Every so often, a story comes around where each element of it is relevant to the majority of our lives, and contains none of the frivolity of Star Wars casting decisions or TV series that got cancelled too soon. Other things get cancelled too soon, like life. Wait, that’s way too heavy-handed and trite for what should be an inspirational and mournfully celebratory story.
Kim Suozzi, a neuroscience student out of Columbia, Missouri, died on January 17, 2013, at the young age of 23, from a form of brain cancer. She was then transported to the Atlcor Life Extension Foundation’s cryonic preservation facility in Scottsdale, AZ. Ms. Suozzi’s name may be familiar to you, as news of her terminal condition found itself spreading across the Internet after she initially asked the Reddit community for advice on how to spend her last days. An interest in cryopreservation was sparked, and an impassioned plea went out for financial assistance, both through Reddit and through her own fundraising campaign.
Though it sparked controversy within her family and part of the Internet population at large, her goal was achieved in full. The Society for Venturism, a cryo-friendly futurist non-profit organization, stepped in and took Suozzi’s case on to be their third successful cryopreservation, and in only a few months assisted in raising the high funds needed for such a procedure. The going rate for neuropreservation at Alcor is $70,000, while the whole-body treatment costs $200,000. Luckily, Alcor wore its heart on its sleeve and offered a discount due to Suozzi’s circumstances, and Suozzi was able to afford a quick move to Scottsdale, which saved many thousands of dollars in transporting costs. Incidentally, many of their customers, for lack of a better word, use the company as the recipient of life insurance policies in order to cover the costs.
“I have been happy to help the cryonics community, and at times it is hard raise funds for a charity recipient,” said Shannon Vyff, on the board of the Society as well as an Alcor member. “Kim’s case was compelling to many people — not only did many cryonicists donate but non-cryonicists as well.”
Though these methods of preservation are still in their infancy, they offer a glimmer of hope to someone experiencing their darkest days. None of the decisions I made at 23 had anywhere near this level of complexity. Rest in peace, Kim. You will be missed.

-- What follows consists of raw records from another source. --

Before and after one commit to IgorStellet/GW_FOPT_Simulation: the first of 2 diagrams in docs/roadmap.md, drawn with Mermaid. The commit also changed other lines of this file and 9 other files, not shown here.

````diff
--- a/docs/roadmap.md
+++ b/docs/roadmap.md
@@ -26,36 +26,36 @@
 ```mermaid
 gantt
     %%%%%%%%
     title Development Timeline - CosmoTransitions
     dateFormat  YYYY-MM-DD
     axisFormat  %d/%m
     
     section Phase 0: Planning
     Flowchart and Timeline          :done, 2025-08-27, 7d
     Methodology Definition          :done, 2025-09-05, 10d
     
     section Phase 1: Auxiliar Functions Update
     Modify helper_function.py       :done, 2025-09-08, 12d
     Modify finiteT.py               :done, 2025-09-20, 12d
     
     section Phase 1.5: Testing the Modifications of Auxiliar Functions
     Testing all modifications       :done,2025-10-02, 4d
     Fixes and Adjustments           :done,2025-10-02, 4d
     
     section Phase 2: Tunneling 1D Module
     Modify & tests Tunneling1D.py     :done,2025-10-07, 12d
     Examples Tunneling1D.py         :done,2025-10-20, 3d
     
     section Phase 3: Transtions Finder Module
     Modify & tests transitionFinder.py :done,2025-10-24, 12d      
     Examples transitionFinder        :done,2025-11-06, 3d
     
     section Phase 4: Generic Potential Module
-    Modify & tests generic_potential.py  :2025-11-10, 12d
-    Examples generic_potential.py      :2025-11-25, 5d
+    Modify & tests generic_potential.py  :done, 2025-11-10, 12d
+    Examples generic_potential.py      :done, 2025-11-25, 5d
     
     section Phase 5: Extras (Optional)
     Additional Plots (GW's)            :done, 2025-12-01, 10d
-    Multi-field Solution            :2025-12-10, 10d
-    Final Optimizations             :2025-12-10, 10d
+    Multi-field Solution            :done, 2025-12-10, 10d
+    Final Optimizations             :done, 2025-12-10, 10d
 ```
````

For those interested in reading about or donating to the Society for Venturism’s latest case, which is an equally depressing story about Aaron Winborn’s sudden diagnosis of ALS, you can visit here for more information.